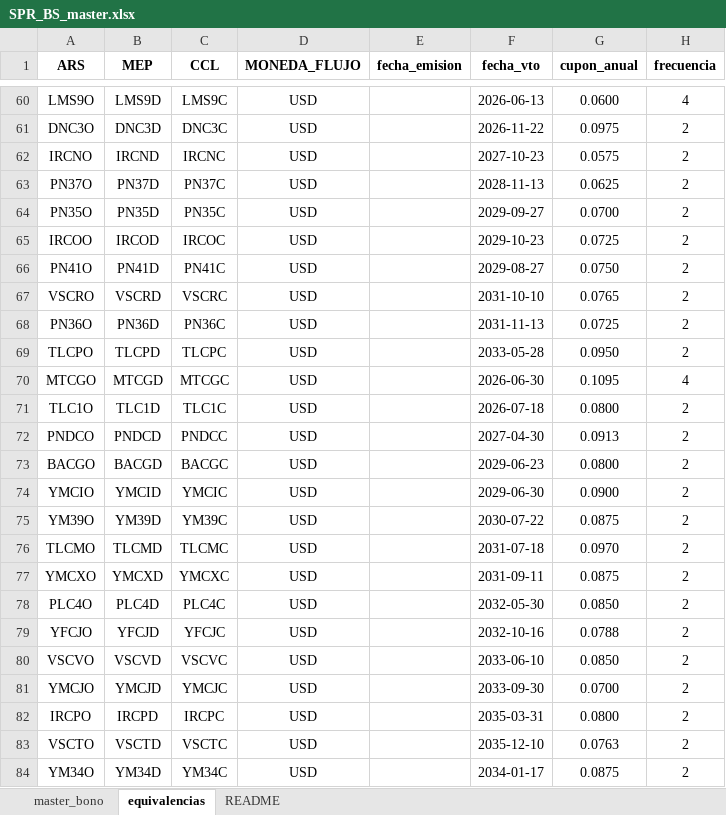
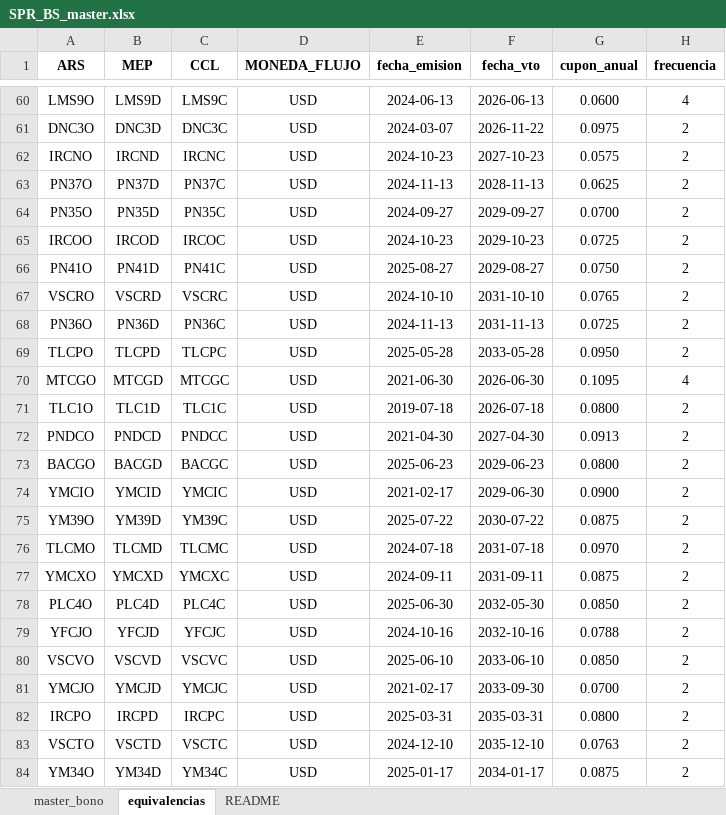
Before and after one commit to tomper95/SPR-BS, an Excel workbook: data/SPR_BS_master.xlsx, sheet equivalencias, drawn as a sheet; only a part is shown, gaps mark what is left out; values as stored, in another font and other column widths than the file's, no borders; conditional formats not drawn; the diff covers the shown part only; the diff names each change by its address in the sheet, - before the commit and + after, or states it on an @@ line.

Commit message:
Agregado fechas de emision MASTER

```diff
--- a/data/SPR_BS_master.xlsx (sheet equivalencias)
+++ b/data/SPR_BS_master.xlsx (sheet equivalencias)
-E60 (fecha_emision): (empty)
+E60 (fecha_emision): 2024-06-13
-E61 (fecha_emision): (empty)
+E61 (fecha_emision): 2024-03-07
-E62 (fecha_emision): (empty)
+E62 (fecha_emision): 2024-10-23
-E63 (fecha_emision): (empty)
+E63 (fecha_emision): 2024-11-13
-E64 (fecha_emision): (empty)
+E64 (fecha_emision): 2024-09-27
-E65 (fecha_emision): (empty)
+E65 (fecha_emision): 2024-10-23
-E66 (fecha_emision): (empty)
+E66 (fecha_emision): 2025-08-27
-E67 (fecha_emision): (empty)
+E67 (fecha_emision): 2024-10-10
-E68 (fecha_emision): (empty)
+E68 (fecha_emision): 2024-11-13
-E69 (fecha_emision): (empty)
+E69 (fecha_emision): 2025-05-28
-E70 (fecha_emision): (empty)
+E70 (fecha_emision): 2021-06-30
-E71 (fecha_emision): (empty)
+E71 (fecha_emision): 2019-07-18
-E72 (fecha_emision): (empty)
+E72 (fecha_emision): 2021-04-30
-E73 (fecha_emision): (empty)
+E73 (fecha_emision): 2025-06-23
-E74 (fecha_emision): (empty)
+E74 (fecha_emision): 2021-02-17
-E75 (fecha_emision): (empty)
+E75 (fecha_emision): 2025-07-22
-E76 (fecha_emision): (empty)
+E76 (fecha_emision): 2024-07-18
-E77 (fecha_emision): (empty)
+E77 (fecha_emision): 2024-09-11
-E78 (fecha_emision): (empty)
+E78 (fecha_emision): 2025-06-30
-E79 (fecha_emision): (empty)
+E79 (fecha_emision): 2024-10-16
-E80 (fecha_emision): (empty)
+E80 (fecha_emision): 2025-06-10
-E81 (fecha_emision): (empty)
+E81 (fecha_emision): 2021-02-17
-E82 (fecha_emision): (empty)
+E82 (fecha_emision): 2025-03-31
-E83 (fecha_emision): (empty)
+E83 (fecha_emision): 2024-12-10
-E84 (fecha_emision): (empty)
+E84 (fecha_emision): 2025-01-17
```
Also changed, not shown: 25 edited cells elsewhere in this sheet.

***

- [PROBLEM TO SOLVE]:
Without any of the pictures, repeat the entries above word for word.

- [RESULT OF THIS EXERCISE]:
Before and after one commit to tomper95/SPR-BS, an Excel workbook: data/SPR_BS_master.xlsx, sheet equivalencias, drawn as a sheet; only a part is shown, gaps mark what is left out; values as stored, in another font and other column widths than the file's, no borders; conditional formats not drawn; the diff covers the shown part only; the diff names each change by its address in the sheet, - before the commit and + after, or states it on an @@ line.

Commit message:
Agregado fechas de emision MASTER

```diff
--- a/data/SPR_BS_master.xlsx (sheet equivalencias)
+++ b/data/SPR_BS_master.xlsx (sheet equivalencias)
-E60 (fecha_emision): (empty)
+E60 (fecha_emision): 2024-06-13
-E61 (fecha_emision): (empty)
+E61 (fecha_emision): 2024-03-07
-E62 (fecha_emision): (empty)
+E62 (fecha_emision): 2024-10-23
-E63 (fecha_emision): (empty)
+E63 (fecha_emision): 2024-11-13
-E64 (fecha_emision): (empty)
+E64 (fecha_emision): 2024-09-27
-E65 (fecha_emision): (empty)
+E65 (fecha_emision): 2024-10-23
-E66 (fecha_emision): (empty)
+E66 (fecha_emision): 2025-08-27
-E67 (fecha_emision): (empty)
+E67 (fecha_emision): 2024-10-10
-E68 (fecha_emision): (empty)
+E68 (fecha_emision): 2024-11-13
-E69 (fecha_emision): (empty)
+E69 (fecha_emision): 2025-05-28
-E70 (fecha_emision): (empty)
+E70 (fecha_emision): 2021-06-30
-E71 (fecha_emision): (empty)
+E71 (fecha_emision): 2019-07-18
-E72 (fecha_emision): (empty)
+E72 (fecha_emision): 2021-04-30
-E73 (fecha_emision): (empty)
+E73 (fecha_emision): 2025-06-23
-E74 (fecha_emision): (empty)
+E74 (fecha_emision): 2021-02-17
-E75 (fecha_emision): (empty)
+E75 (fecha_emision): 2025-07-22
-E76 (fecha_emision): (empty)
+E76 (fecha_emision): 2024-07-18
-E77 (fecha_emision): (empty)
+E77 (fecha_emision): 2024-09-11
-E78 (fecha_emision): (empty)
+E78 (fecha_emision): 2025-06-30
-E79 (fecha_emision): (empty)
+E79 (fecha_emision): 2024-10-16
-E80 (fecha_emision): (empty)
+E80 (fecha_emision): 2025-06-10
-E81 (fecha_emision): (empty)
+E81 (fecha_emision): 2021-02-17
-E82 (fecha_emision): (empty)
+E82 (fecha_emision): 2025-03-31
-E83 (fecha_emision): (empty)
+E83 (fecha_emision): 2024-12-10
-E84 (fecha_emision): (empty)
+E84 (fecha_emision): 2025-01-17
```
Also changed, not shown: 25 edited cells elsewhere in this sheet.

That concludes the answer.